The market turmoil has led to calls for government intervention in both countries, seeking reductions in the business rates for domestic steelmakers, or pushing for swifter action against the dumping of cheap imports, or trying to alter procurement guidelines to prioritise domestic steel in national infrastructure projects.
Canada and the UK have steel sectors of similar sizes, and rank 17th and 18th, respectively, in the World Steel Association (Worldsteel) 2015 league table for crude steel production.
Sources: UK Steel, Worldsteel, ISSB, Canadian Steel Producers Assn, Metal Bulletin Research.
(* = estimate)
Given the challenging market conditions, is it possible for a domestic steel industry of such a size to sustain crude steel production?
At first glance, the Canadian steel industry appears more strongly positioned, as it has plants with newer technology and a stronger domestic supply chain than in the UK, which is more reliant on older blast-furnace technology.
Crude steel production in Canada is also more evenly balanced, with 47% of the 12.60 million tonnes of crude steel produced in 2015 coming from the recycling of scrap in electric arc furnaces (EAF). The UK, meanwhile, produced roughly 17% of its 12.2 million tonnes of crude steel through EAFs in 2014.
In a low-margin environment, strong logistics and an efficient domestic supply chain are critical.
More than 70% of the Canadian steel industry is based in the province of Ontario in east-central Canada, close to iron ore mines and steel consumers.
Given the just-in-time deliveries required by these consumers, it is critical for the Canadian economy that steel continues to be made in Ontario, according to Marty Warren, district director of trade union United Steelworkers.
“Convoluted supply chains, long lead times and high transportation costs are simply not consistent with the manufacturing of today,” he added.
In comparison, the UK steel industry faces a number of logistical issues.
For example, slab produced by Sahaviriya Steel Industries (SSI) UK at the now-closed 3.6 million-tpy slab plant on Teesside in northeast England was mostly exported by sea to the company’s home base in Thailand to be processed, in a highly uneconomical strategy.

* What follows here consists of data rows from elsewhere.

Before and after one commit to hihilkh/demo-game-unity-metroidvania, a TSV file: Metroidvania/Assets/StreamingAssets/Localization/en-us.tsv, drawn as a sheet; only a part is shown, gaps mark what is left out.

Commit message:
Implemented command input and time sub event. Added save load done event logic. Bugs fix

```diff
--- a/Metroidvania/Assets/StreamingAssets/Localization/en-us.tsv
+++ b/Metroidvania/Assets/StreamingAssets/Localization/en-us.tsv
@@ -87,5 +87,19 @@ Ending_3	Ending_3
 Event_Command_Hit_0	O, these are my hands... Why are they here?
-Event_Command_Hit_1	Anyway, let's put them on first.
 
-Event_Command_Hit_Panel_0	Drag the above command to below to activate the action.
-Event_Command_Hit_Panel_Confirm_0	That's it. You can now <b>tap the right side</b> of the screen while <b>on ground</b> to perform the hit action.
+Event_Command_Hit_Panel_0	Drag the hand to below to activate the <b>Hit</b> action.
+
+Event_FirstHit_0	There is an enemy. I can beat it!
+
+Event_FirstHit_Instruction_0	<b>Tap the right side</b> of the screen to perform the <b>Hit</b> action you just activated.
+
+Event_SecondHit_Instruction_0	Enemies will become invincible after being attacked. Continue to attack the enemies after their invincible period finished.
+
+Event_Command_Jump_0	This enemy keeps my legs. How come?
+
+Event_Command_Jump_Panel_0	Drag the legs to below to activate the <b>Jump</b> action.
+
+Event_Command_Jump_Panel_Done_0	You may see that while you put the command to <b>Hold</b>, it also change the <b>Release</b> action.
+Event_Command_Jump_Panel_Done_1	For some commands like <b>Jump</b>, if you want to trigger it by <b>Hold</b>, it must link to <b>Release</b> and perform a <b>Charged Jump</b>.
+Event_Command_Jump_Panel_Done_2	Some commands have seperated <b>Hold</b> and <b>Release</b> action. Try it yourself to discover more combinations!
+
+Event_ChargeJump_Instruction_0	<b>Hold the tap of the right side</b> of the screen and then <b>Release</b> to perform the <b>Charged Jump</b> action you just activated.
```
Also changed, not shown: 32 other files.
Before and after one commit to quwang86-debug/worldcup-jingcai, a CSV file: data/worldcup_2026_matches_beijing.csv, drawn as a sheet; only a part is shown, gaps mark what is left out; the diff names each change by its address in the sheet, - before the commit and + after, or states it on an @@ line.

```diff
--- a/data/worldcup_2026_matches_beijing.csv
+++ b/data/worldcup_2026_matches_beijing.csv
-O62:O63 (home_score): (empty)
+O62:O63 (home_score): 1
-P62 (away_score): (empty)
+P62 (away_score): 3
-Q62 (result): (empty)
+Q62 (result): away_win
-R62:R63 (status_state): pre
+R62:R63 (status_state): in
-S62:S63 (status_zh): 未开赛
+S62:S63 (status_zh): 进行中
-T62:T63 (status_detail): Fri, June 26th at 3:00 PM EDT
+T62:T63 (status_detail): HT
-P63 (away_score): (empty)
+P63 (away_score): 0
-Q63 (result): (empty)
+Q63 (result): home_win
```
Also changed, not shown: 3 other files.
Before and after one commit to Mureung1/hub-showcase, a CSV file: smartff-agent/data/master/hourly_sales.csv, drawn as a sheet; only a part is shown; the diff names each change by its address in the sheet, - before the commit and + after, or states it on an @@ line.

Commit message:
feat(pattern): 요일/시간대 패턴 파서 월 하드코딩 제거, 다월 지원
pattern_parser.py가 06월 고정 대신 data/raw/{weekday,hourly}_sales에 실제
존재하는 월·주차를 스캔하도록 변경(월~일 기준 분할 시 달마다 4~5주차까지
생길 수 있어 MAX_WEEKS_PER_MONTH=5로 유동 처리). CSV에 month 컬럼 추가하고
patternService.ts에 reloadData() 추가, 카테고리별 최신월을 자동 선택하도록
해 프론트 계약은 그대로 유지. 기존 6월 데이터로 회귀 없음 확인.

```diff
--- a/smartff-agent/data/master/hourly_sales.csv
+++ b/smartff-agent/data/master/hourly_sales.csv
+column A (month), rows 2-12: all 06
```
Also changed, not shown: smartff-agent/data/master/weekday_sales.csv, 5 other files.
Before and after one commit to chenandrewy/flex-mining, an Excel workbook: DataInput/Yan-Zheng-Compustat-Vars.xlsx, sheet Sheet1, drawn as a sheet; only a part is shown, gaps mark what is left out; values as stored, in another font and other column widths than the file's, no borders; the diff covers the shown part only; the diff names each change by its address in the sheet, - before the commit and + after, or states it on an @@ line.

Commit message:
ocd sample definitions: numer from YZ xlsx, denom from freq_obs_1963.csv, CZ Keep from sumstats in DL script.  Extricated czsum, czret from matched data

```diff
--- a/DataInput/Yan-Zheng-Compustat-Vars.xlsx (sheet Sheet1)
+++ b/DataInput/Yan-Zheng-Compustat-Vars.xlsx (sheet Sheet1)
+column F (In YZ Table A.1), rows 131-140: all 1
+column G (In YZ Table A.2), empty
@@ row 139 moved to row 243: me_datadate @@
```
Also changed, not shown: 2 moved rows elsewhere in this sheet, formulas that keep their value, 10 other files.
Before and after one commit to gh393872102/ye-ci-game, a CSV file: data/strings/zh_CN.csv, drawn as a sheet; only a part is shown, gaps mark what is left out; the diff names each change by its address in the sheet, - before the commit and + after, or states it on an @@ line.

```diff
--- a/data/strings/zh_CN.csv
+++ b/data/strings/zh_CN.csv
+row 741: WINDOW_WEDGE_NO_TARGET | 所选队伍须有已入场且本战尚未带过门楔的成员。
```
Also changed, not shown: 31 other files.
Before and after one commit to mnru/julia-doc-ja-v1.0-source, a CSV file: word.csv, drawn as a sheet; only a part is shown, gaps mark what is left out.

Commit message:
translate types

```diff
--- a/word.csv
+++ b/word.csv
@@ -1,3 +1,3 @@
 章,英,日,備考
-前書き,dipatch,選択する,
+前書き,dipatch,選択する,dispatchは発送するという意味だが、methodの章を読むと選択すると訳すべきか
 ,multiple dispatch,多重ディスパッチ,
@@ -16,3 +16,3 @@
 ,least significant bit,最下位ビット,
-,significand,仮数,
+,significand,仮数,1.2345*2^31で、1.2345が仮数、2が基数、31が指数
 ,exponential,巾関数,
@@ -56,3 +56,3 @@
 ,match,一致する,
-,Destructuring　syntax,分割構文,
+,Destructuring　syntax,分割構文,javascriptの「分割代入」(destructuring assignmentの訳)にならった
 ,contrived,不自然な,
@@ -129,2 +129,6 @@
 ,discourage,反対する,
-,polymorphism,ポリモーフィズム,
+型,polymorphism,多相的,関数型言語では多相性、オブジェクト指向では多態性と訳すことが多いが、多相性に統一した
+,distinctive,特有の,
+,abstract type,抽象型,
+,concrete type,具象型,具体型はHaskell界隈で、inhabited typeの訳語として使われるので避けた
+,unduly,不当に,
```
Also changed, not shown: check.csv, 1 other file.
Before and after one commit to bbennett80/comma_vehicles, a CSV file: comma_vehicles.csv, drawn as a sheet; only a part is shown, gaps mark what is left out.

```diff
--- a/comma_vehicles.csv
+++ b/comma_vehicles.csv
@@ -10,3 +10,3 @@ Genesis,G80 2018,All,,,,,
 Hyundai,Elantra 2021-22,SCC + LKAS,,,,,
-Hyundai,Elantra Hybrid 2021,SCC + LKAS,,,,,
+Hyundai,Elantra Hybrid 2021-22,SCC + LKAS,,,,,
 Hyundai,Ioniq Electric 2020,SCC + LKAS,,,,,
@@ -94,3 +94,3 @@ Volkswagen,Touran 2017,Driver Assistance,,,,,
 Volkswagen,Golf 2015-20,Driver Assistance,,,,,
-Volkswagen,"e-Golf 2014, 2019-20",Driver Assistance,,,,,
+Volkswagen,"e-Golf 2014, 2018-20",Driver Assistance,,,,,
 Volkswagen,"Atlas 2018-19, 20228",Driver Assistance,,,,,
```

Similarly, Tata Steel UK’s current operations also suffer from geographical inefficiencies. Its Scottish plate mills at Dalzell and Clydebridge, which are in the process of being mothballed, were formerly supplied with slab produced 400km to the south at Tata Steel’s plant in Scunthorpe. The resulting plate was then sent back to Scunthorpe to be distributed.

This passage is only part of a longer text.